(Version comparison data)
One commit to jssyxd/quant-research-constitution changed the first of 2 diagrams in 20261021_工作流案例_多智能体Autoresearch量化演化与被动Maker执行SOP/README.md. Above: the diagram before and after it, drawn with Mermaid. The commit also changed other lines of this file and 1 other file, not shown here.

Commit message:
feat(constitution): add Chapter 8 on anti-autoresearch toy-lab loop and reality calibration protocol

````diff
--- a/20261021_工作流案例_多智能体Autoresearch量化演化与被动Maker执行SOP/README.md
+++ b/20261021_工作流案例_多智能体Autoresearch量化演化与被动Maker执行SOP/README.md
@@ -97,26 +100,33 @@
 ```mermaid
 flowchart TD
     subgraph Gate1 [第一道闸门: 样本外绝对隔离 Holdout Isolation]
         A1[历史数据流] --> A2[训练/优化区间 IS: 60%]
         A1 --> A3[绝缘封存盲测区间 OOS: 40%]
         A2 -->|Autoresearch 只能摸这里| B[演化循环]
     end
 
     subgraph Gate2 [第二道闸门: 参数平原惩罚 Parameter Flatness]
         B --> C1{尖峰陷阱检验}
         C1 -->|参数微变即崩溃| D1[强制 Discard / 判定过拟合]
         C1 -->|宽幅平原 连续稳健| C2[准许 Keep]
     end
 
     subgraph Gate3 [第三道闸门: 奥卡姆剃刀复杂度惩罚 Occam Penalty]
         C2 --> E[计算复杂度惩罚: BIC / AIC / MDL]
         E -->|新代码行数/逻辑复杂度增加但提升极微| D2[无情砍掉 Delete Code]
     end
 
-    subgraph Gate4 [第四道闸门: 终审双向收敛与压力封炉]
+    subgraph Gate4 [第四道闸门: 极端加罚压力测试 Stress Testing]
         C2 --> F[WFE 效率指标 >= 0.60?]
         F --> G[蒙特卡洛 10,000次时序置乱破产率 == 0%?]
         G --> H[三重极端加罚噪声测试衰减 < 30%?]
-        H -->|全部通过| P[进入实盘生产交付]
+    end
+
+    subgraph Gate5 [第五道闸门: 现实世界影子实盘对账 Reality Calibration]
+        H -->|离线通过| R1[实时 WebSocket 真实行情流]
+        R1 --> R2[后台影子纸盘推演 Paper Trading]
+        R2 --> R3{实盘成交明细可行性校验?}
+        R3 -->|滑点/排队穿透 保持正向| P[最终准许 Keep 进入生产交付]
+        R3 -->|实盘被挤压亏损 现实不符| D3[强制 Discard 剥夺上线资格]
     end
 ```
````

### TASK PROMPT
The line with "极端加罚压力测试 Stress Testing]", the last line of the data above, and every line between them should be duplicated exactly, with nothing else.

### RESULT BELOW
+    subgraph Gate4 [第四道闸门: 极端加罚压力测试 Stress Testing]
         C2 --> F[WFE 效率指标 >= 0.60?]
         F --> G[蒙特卡洛 10,000次时序置乱破产率 == 0%?]
         G --> H[三重极端加罚噪声测试衰减 < 30%?]
-        H -->|全部通过| P[进入实盘生产交付]
+    end
+
+    subgraph Gate5 [第五道闸门: 现实世界影子实盘对账 Reality Calibration]
+        H -->|离线通过| R1[实时 WebSocket 真实行情流]
+        R1 --> R2[后台影子纸盘推演 Paper Trading]
+        R2 --> R3{实盘成交明细可行性校验?}
+        R3 -->|滑点/排队穿透 保持正向| P[最终准许 Keep 进入生产交付]
+        R3 -->|实盘被挤压亏损 现实不符| D3[强制 Discard 剥夺上线资格]
     end
 ```
````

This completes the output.